This includes anaerobic digestion, combined heat and power, energy-from-waste and gasification.
At the Summit Prime Minister Gordon Brown, Business Secretary Lord Peter Mandelson and Energy and Climate Change Secretary Ed Miliband will meet with business leaders to discuss the future of the broader green business sector.
Delegates attending the conference were expected to include representative from the waste and recycling industry including Viridor, Veolia Environmental Services and the Environmental Services Association among others.
Citing a study by bank HSBC, the REA said the UK lags behind other counties such as Germany, France, America and China for investment in the green sector. These countries have committed much larger sums of stimulus money than the UK and proportionally more to renewables.
The REA said investment was vital to safeguard the UKs exiting renewables industry. The money would also ensure the UK benefits directly from future jobs and manufacturing as well as ensuring the 2020 renewables target can still be met.
But it added a total green stimulus package of about £10bn would be needed to match the aspirations of other countries and meet the investment levels recommended by the Stern report.

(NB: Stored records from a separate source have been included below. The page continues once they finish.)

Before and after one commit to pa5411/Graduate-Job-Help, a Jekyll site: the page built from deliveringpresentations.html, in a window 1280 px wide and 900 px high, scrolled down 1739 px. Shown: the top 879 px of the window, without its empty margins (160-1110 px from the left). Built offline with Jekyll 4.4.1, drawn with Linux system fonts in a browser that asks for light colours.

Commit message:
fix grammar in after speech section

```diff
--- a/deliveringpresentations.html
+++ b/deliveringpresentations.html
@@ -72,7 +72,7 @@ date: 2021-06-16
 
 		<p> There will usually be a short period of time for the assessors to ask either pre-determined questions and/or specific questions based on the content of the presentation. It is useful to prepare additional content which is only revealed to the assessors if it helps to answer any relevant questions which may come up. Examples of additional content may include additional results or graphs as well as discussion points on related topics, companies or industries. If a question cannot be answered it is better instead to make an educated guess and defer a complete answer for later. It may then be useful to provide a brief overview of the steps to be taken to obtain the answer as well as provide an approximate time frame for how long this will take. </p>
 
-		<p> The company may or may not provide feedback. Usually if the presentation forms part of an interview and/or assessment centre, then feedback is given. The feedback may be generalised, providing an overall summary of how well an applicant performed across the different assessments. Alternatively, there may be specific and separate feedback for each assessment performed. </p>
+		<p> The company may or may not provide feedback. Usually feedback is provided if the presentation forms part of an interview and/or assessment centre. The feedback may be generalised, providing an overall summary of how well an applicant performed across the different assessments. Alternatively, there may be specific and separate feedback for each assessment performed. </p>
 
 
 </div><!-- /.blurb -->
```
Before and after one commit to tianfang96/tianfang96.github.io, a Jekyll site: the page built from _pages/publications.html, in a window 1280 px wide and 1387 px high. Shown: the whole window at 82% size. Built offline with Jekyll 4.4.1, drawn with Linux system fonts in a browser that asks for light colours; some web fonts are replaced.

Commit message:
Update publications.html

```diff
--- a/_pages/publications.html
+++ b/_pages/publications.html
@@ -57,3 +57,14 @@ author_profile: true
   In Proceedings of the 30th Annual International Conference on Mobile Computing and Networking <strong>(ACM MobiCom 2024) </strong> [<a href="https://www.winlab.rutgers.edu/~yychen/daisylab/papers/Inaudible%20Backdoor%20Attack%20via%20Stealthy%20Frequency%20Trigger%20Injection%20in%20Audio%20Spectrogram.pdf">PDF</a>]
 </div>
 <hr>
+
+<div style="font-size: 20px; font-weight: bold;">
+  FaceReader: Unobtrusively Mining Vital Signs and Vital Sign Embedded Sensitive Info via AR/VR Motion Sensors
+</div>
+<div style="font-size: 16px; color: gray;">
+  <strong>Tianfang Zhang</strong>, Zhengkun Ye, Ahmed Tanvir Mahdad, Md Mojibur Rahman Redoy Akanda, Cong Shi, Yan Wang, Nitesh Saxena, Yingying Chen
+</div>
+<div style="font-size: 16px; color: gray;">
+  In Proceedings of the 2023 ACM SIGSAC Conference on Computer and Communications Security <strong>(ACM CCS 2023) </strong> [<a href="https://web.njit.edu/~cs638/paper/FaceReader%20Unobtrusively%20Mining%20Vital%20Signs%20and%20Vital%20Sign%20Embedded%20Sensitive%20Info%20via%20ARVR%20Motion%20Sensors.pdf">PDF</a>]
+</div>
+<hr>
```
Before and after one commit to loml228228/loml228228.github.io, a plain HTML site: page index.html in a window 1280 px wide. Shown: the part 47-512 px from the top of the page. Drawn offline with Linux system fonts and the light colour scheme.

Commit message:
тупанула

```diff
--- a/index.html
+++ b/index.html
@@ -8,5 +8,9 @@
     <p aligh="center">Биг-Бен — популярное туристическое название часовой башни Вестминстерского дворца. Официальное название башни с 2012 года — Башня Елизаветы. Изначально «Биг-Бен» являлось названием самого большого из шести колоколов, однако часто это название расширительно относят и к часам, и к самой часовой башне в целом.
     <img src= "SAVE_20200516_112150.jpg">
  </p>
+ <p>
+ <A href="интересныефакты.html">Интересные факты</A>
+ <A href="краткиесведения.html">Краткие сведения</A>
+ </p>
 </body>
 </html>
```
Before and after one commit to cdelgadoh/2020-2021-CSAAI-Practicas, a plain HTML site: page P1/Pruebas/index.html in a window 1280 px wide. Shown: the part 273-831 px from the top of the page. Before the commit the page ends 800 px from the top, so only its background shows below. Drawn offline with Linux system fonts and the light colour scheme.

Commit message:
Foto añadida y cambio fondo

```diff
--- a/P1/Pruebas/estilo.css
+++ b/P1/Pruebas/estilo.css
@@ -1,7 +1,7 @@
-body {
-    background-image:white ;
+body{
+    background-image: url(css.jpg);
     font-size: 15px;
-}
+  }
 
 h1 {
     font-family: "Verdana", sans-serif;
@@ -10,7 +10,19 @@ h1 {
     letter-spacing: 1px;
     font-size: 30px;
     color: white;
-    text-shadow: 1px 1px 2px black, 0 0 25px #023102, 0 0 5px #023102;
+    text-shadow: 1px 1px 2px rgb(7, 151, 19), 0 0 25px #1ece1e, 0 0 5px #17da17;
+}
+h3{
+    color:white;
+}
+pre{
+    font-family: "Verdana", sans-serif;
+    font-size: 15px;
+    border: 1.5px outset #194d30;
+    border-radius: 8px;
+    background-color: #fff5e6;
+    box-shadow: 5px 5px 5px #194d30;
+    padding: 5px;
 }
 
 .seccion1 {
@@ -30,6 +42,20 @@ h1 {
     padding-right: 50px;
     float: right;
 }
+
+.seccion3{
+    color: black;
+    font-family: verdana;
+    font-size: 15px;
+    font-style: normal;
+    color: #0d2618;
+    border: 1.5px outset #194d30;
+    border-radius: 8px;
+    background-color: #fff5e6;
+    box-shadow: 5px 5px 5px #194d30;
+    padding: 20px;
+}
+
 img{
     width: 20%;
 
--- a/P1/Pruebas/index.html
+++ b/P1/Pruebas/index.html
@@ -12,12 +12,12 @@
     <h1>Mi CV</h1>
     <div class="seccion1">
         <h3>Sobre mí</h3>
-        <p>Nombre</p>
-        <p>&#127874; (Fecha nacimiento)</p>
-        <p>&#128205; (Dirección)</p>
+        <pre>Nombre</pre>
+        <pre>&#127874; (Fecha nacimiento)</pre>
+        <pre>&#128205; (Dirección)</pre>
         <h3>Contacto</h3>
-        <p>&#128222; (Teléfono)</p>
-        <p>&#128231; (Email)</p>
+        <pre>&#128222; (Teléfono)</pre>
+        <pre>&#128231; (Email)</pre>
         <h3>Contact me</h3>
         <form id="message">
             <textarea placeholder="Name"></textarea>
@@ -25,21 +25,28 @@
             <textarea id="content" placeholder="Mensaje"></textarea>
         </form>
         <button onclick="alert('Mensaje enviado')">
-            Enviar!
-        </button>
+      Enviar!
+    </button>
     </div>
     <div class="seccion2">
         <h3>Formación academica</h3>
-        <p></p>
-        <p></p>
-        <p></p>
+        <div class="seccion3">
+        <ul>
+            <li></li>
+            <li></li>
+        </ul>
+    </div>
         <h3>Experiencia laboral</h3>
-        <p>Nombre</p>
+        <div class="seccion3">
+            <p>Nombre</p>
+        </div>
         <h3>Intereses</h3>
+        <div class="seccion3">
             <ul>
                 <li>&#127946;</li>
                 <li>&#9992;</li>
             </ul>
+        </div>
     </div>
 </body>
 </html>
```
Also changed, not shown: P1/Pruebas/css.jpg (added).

REA director general Philip Wolfe said: "Other countries have already committed huge sums to renewables as part of their stimulus packages, not just because renewables tackle the twin threats of climate change and energy security, but because they also offer the technological stimulus needed in a recession to create high-value jobs and enterprise. It is vital for the UK to stage a sustainable economic recovery and our investment package is an essential first step towards that.
The UK is already the sixth largest low carbon and environmental goods and services economy.
Data from Innovas research.